**What the task requires:**
Exactly as written, set down each line of the data below except its pictures.

**The data:**
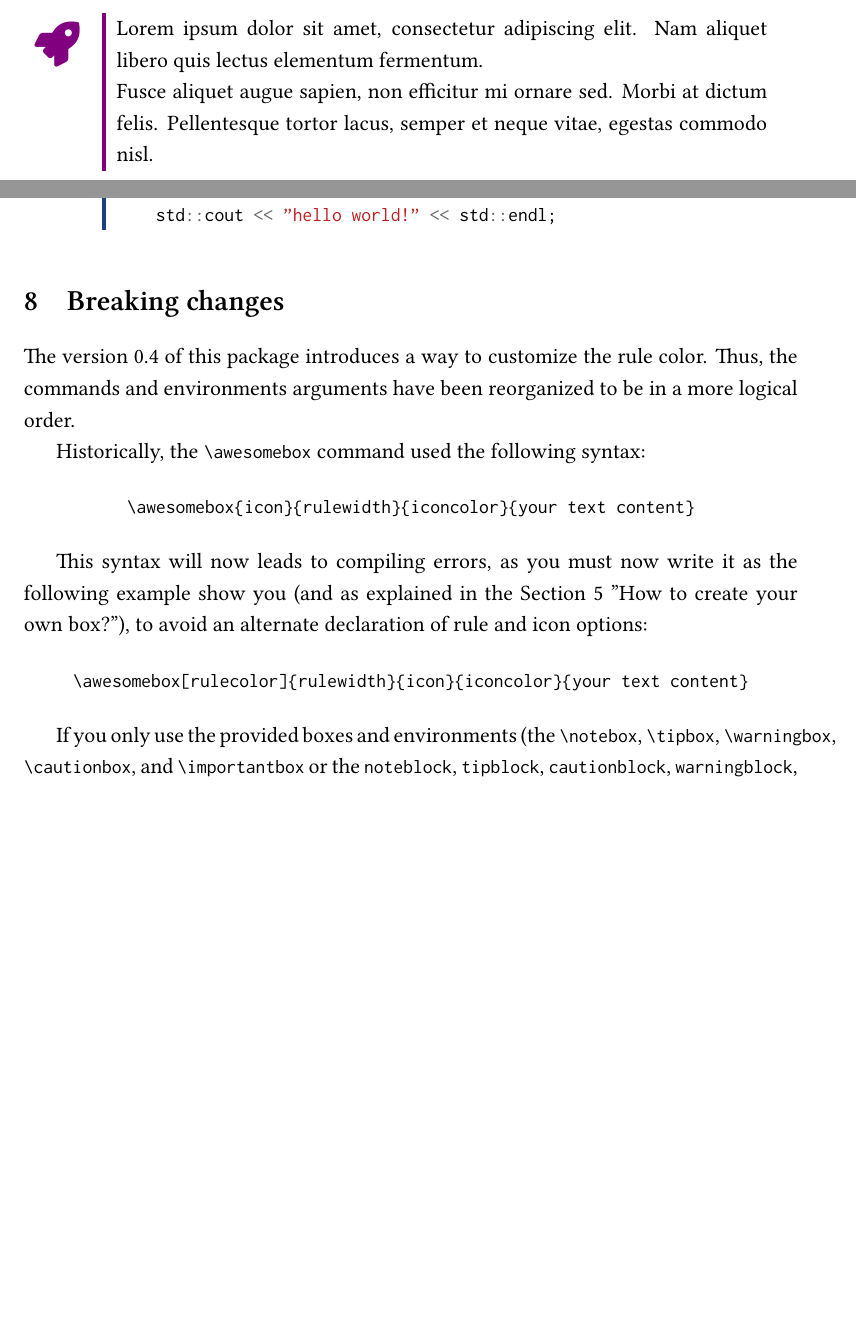
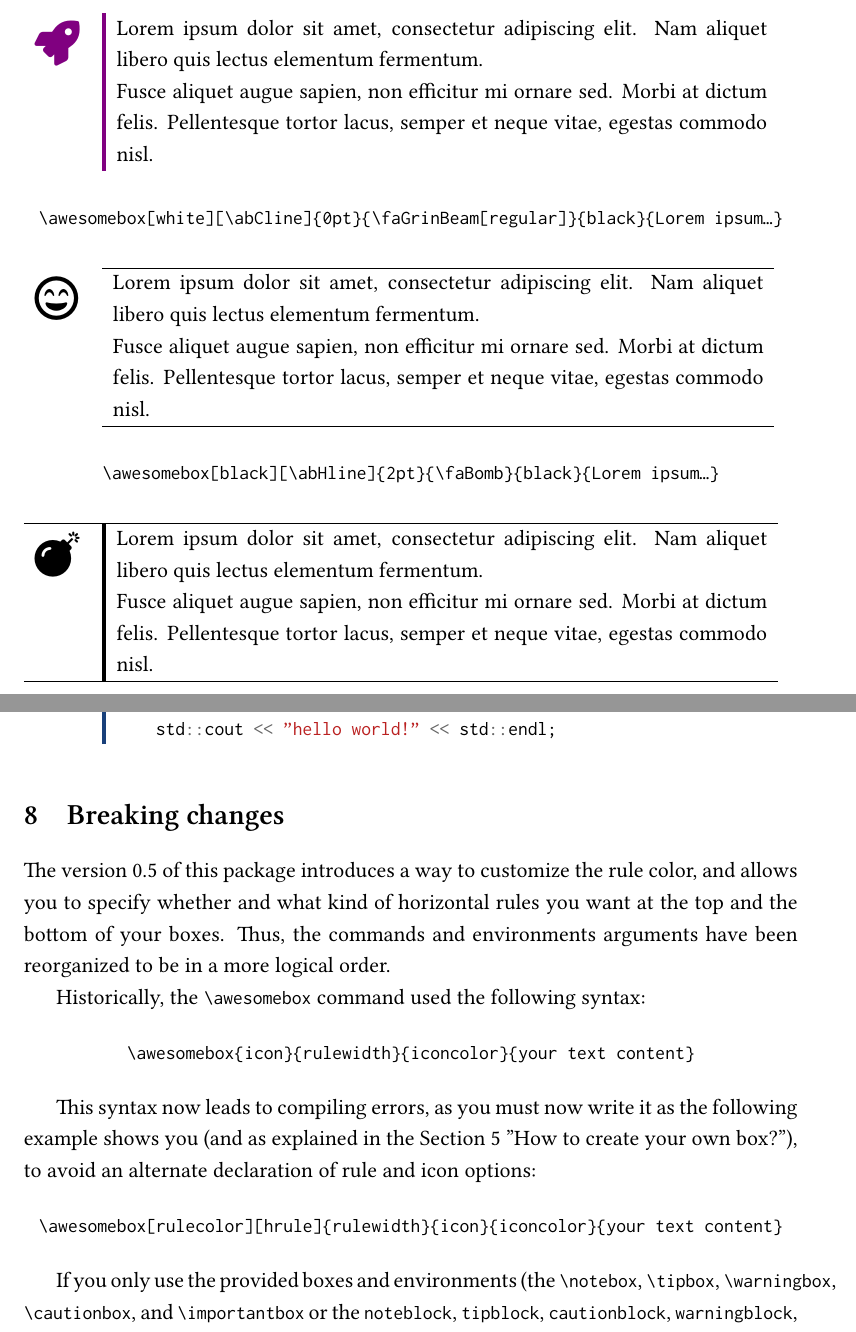
Before and after one commit to gutenberg/latex-awesomebox, a LaTeX document (awesomebox.tex, which reads awesomebox.sty): two parts of pages 4 and 7 of 7 before the commit and two parts of pages 4 and 8 of 8 after it, joined at a grey line, cut so that both start at the same text, the shorter picture padded with empty space. Compiled offline with XeLaTeX.

Commit message:
Add an option to allow a top and bottom rule

```diff
--- a/awesomebox.sty
+++ b/awesomebox.sty
@@ -1,5 +1,5 @@
 \NeedsTeXFormat{LaTeX2e}
-\ProvidesPackage{awesomebox}[2018/11/26 v0.4]
+\ProvidesPackage{awesomebox}[2019/03/24 v0.5]
 
 % Awesome Box has been written by Étienne Deparis and is released under
 % the WTFPL (http://www.wtfpl.net/txt/copying/).
@@ -81,15 +86,15 @@
   \awesomebox[abimportant]{\aweboxrulewidth}{\abIconExclamationCircle}{abimportant}{#1}}
 
 % Environments API
-% \begin{awesomeblock}[rulecolor]{rulewidth}{icon}{iconcolor}
+% \begin{awesomeblock}[rulecolor][hrule]{rulewidth}{icon}{iconcolor}
 %   content
 % \end{awesomeblock}
-\newenvironment{awesomeblock}[4][abvrulecolor]%
+\NewDocumentEnvironment{awesomeblock}{ O{abvrulecolor} O{} m m m }
 {\vspace{\aweboxvskip}\noindent
   \begin{tabular}%
-    {p{\aweboxleftmargin}!{\color{#1}\vrule width #2}p{\aweboxcontentwidth}}
-    \raisebox{\aweboxsignraise}{\textcolor{#4}{\Huge#3}} & }
-{\\\end{tabular}\vspace{\aweboxvskip}}
+    {p{\aweboxleftmargin}!{\color{#1}\vrule width #3}p{\aweboxcontentwidth}}
+    #2 \raisebox{\aweboxsignraise}{\textcolor{#5}{\Huge#4}} & }
+{\\ #2 \end{tabular}\vspace{\aweboxvskip}}
 
 \newenvironment{noteblock}%
 {\begin{awesomeblock}[abnote]{\aweboxrulewidth}{\abIconInfoCircle}{abnote}}
--- a/awesomebox.tex
+++ b/awesomebox.tex
@@ -228,3 +229,26 @@ Here are some examples of custom boxes:
   dictum felis. Pellentesque tortor lacus, semper et neque vitae,
   egestas commodo nisl.}
 
+\begin{center}
+\verb!\awesomebox[white][\abCline]{0pt}{\faGrinBeam[regular]}{black}{Lorem ipsum…}!
+\end{center}
+
+\awesomebox[white][\abCline]{0pt}{\faGrinBeam[regular]}{black}{Lorem ipsum dolor sit amet,
+  consectetur adipiscing elit. Nam aliquet libero quis lectus elementum
+  fermentum.
+
+  Fusce aliquet augue sapien, non efficitur mi ornare sed. Morbi at
+  dictum felis. Pellentesque tortor lacus, semper et neque vitae,
+  egestas commodo nisl.}
+
+\begin{center}
+\verb!\awesomebox[black][\abHline]{2pt}{\faBomb}{black}{Lorem ipsum…}!
+\end{center}
+
+\awesomebox[black][\abHline]{2pt}{\faBomb}{black}{Lorem ipsum dolor sit amet,
+  consectetur adipiscing elit. Nam aliquet libero quis lectus elementum
+  fermentum.
+
+  Fusce aliquet augue sapien, non efficitur mi ornare sed. Morbi at
+  dictum felis. Pellentesque tortor lacus, semper et neque vitae,
+  egestas commodo nisl.}
@@ -235,2 +263,3 @@ rule width, you can use our meta command:
 
 \begin{verbatim}
+\begin{awesomeblock}[rulecolor][hrule]{rulewidth}{icon}{iconcolor}
@@ -373,9 +401,11 @@ Or with a more complex example with minted environment:
 
 \section{Breaking changes}
 
-The version 0.4 of this package introduces a way to customize the rule
-color. Thus, the commands and environments arguments have been
-reorganized to be in a more logical order.
+The version 0.5 of this package introduces a way to customize the rule
+color, and allows you to specify whether and what kind of horizontal
+rules you want at the top and the bottom of your boxes. Thus, the
+commands and environments arguments have been reorganized to be in a
+more logical order.
 
 Historically, the \verb!\awesomebox! command used the following syntax:
 
@@ -383,13 +413,13 @@ Historically, the \verb!\awesomebox! command used the following syntax:
 \verb!\awesomebox{icon}{rulewidth}{iconcolor}{your text content}!
 \end{center}
 
-This syntax will now leads to compiling errors, as you must now write it
-as the following example show you (and as explained in the Section
+This syntax now leads to compiling errors, as you must now write it
+as the following example shows you (and as explained in the Section
 \ref{sec:howtoown} "\nameref{sec:howtoown}"), to avoid an alternate
 declaration of rule and icon options:
 
 \begin{center}
-\verb!\awesomebox[rulecolor]{rulewidth}{icon}{iconcolor}{your text content}!
+\verb!\awesomebox[rulecolor][hrule]{rulewidth}{icon}{iconcolor}{your text content}!
 \end{center}
 
 If you only use the provided boxes and environments (the
```
Also changed, not shown: awesomebox.pdf, awesomebox.sty (20 more changed lines), awesomebox.tex (16 more changed lines), 1 other file.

**Response area:**
Before and after one commit to gutenberg/latex-awesomebox, a LaTeX document (awesomebox.tex, which reads awesomebox.sty): two parts of pages 4 and 7 of 7 before the commit and two parts of pages 4 and 8 of 8 after it, joined at a grey line, cut so that both start at the same text, the shorter picture padded with empty space. Compiled offline with XeLaTeX.

Commit message:
Add an option to allow a top and bottom rule

```diff
--- a/awesomebox.sty
+++ b/awesomebox.sty
@@ -1,5 +1,5 @@
 \NeedsTeXFormat{LaTeX2e}
-\ProvidesPackage{awesomebox}[2018/11/26 v0.4]
+\ProvidesPackage{awesomebox}[2019/03/24 v0.5]
 
 % Awesome Box has been written by Étienne Deparis and is released under
 % the WTFPL (http://www.wtfpl.net/txt/copying/).
@@ -81,15 +86,15 @@
   \awesomebox[abimportant]{\aweboxrulewidth}{\abIconExclamationCircle}{abimportant}{#1}}
 
 % Environments API
-% \begin{awesomeblock}[rulecolor]{rulewidth}{icon}{iconcolor}
+% \begin{awesomeblock}[rulecolor][hrule]{rulewidth}{icon}{iconcolor}
 %   content
 % \end{awesomeblock}
-\newenvironment{awesomeblock}[4][abvrulecolor]%
+\NewDocumentEnvironment{awesomeblock}{ O{abvrulecolor} O{} m m m }
 {\vspace{\aweboxvskip}\noindent
   \begin{tabular}%
-    {p{\aweboxleftmargin}!{\color{#1}\vrule width #2}p{\aweboxcontentwidth}}
-    \raisebox{\aweboxsignraise}{\textcolor{#4}{\Huge#3}} & }
-{\\\end{tabular}\vspace{\aweboxvskip}}
+    {p{\aweboxleftmargin}!{\color{#1}\vrule width #3}p{\aweboxcontentwidth}}
+    #2 \raisebox{\aweboxsignraise}{\textcolor{#5}{\Huge#4}} & }
+{\\ #2 \end{tabular}\vspace{\aweboxvskip}}
 
 \newenvironment{noteblock}%
 {\begin{awesomeblock}[abnote]{\aweboxrulewidth}{\abIconInfoCircle}{abnote}}
--- a/awesomebox.tex
+++ b/awesomebox.tex
@@ -228,3 +229,26 @@ Here are some examples of custom boxes:
   dictum felis. Pellentesque tortor lacus, semper et neque vitae,
   egestas commodo nisl.}
 
+\begin{center}
+\verb!\awesomebox[white][\abCline]{0pt}{\faGrinBeam[regular]}{black}{Lorem ipsum…}!
+\end{center}
+
+\awesomebox[white][\abCline]{0pt}{\faGrinBeam[regular]}{black}{Lorem ipsum dolor sit amet,
+  consectetur adipiscing elit. Nam aliquet libero quis lectus elementum
+  fermentum.
+
+  Fusce aliquet augue sapien, non efficitur mi ornare sed. Morbi at
+  dictum felis. Pellentesque tortor lacus, semper et neque vitae,
+  egestas commodo nisl.}
+
+\begin{center}
+\verb!\awesomebox[black][\abHline]{2pt}{\faBomb}{black}{Lorem ipsum…}!
+\end{center}
+
+\awesomebox[black][\abHline]{2pt}{\faBomb}{black}{Lorem ipsum dolor sit amet,
+  consectetur adipiscing elit. Nam aliquet libero quis lectus elementum
+  fermentum.
+
+  Fusce aliquet augue sapien, non efficitur mi ornare sed. Morbi at
+  dictum felis. Pellentesque tortor lacus, semper et neque vitae,
+  egestas commodo nisl.}
@@ -235,2 +263,3 @@ rule width, you can use our meta command:
 
 \begin{verbatim}
+\begin{awesomeblock}[rulecolor][hrule]{rulewidth}{icon}{iconcolor}
@@ -373,9 +401,11 @@ Or with a more complex example with minted environment:
 
 \section{Breaking changes}
 
-The version 0.4 of this package introduces a way to customize the rule
-color. Thus, the commands and environments arguments have been
-reorganized to be in a more logical order.
+The version 0.5 of this package introduces a way to customize the rule
+color, and allows you to specify whether and what kind of horizontal
+rules you want at the top and the bottom of your boxes. Thus, the
+commands and environments arguments have been reorganized to be in a
+more logical order.
 
 Historically, the \verb!\awesomebox! command used the following syntax:
 
@@ -383,13 +413,13 @@ Historically, the \verb!\awesomebox! command used the following syntax:
 \verb!\awesomebox{icon}{rulewidth}{iconcolor}{your text content}!
 \end{center}
 
-This syntax will now leads to compiling errors, as you must now write it
-as the following example show you (and as explained in the Section
+This syntax now leads to compiling errors, as you must now write it
+as the following example shows you (and as explained in the Section
 \ref{sec:howtoown} "\nameref{sec:howtoown}"), to avoid an alternate
 declaration of rule and icon options:
 
 \begin{center}
-\verb!\awesomebox[rulecolor]{rulewidth}{icon}{iconcolor}{your text content}!
+\verb!\awesomebox[rulecolor][hrule]{rulewidth}{icon}{iconcolor}{your text content}!
 \end{center}
 
 If you only use the provided boxes and environments (the
```
Also changed, not shown: awesomebox.pdf, awesomebox.sty (20 more changed lines), awesomebox.tex (16 more changed lines), 1 other file.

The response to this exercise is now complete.